Material Culture and Metaphysics in the Heptameron and Evangelical Narrative
arthly Treasures maps the presence, position and use in the narrative of a variety of material objects in Marguerite de Navarre's Heptameron. There is a wide selection of objects, ranging from tapestries with scripture passages woven into the borders, fine arts paintings, chalices incised with proverbs, emblems, table linens, copies of Bibles or manuscripts, clothing, masks, stage props, jewelry, furniture and foodstuffs. Although the presence of such material objects seems paradoxical, given the scriptural mandate to disregard things of this world, and to "store up treasure", rather, in heaven, Marguerite found license to use such objects both in the Bible and in the daily life-oriented and artifact-studded sermons and writings collected in the Table Talk of Martin Luther.

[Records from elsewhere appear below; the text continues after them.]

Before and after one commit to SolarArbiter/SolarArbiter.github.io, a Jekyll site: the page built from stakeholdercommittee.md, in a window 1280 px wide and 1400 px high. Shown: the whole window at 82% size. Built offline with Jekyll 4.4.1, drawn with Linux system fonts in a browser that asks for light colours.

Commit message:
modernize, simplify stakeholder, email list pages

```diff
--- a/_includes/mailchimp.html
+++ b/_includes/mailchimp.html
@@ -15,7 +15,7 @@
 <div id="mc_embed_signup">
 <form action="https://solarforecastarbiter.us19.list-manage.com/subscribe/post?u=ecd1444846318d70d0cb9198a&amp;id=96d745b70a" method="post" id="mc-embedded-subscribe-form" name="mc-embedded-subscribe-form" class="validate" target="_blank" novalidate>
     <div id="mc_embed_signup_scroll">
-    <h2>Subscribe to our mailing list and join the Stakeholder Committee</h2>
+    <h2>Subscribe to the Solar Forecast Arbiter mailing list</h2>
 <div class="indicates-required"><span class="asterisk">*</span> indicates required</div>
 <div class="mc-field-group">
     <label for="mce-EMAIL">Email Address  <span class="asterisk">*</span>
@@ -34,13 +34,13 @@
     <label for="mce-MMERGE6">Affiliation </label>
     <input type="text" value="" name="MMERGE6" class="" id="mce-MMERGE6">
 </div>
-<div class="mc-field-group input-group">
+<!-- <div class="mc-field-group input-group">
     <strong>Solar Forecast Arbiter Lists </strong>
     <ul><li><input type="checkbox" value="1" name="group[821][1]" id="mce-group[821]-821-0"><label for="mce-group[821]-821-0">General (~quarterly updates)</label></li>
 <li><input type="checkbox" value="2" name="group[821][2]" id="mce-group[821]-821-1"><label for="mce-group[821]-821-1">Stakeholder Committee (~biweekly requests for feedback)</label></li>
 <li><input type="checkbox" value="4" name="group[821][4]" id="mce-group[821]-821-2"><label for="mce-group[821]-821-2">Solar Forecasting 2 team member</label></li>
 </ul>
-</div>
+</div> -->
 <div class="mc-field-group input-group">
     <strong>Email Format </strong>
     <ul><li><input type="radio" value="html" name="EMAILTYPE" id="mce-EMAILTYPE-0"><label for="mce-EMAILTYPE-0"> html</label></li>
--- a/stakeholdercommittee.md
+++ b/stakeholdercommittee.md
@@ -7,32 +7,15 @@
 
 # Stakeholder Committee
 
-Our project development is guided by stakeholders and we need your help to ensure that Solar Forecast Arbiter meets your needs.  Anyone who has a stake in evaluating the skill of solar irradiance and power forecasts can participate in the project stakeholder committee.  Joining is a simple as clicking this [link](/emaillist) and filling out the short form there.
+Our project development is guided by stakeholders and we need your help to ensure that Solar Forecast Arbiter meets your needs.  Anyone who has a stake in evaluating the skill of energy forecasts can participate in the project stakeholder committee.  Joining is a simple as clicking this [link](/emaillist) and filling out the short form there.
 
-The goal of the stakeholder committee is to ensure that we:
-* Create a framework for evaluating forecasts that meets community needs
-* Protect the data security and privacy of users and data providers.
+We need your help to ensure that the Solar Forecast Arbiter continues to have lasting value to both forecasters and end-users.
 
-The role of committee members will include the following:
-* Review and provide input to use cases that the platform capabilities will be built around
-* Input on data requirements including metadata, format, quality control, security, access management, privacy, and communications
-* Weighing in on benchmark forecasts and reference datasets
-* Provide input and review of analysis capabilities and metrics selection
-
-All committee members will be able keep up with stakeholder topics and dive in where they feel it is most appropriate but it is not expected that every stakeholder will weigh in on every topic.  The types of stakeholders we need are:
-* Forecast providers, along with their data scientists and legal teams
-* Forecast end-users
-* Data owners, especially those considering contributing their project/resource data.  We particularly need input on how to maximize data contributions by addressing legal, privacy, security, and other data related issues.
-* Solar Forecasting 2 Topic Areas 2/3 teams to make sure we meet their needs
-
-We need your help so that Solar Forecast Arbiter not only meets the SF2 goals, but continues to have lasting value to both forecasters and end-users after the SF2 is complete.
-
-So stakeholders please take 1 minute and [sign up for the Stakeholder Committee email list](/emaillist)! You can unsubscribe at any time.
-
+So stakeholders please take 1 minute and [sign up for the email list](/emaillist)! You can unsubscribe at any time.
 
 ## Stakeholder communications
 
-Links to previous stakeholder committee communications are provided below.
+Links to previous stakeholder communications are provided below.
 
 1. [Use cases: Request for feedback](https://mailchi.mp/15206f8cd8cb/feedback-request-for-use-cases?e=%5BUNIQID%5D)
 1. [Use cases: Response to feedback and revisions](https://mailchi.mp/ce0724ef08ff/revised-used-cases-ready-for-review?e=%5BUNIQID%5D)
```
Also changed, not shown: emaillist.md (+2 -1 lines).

In Edmund Husserl's Phenomenology, Joseph J. Kockelmans provides the reader with a biographical sketch and an overview of the salient features of Husserl's thought. Kockelmans focuses on the essay for the Encyclopedia Britannica of 1928, Husserl's most Important effort to articulate the aims of phenomenology for a more general audience.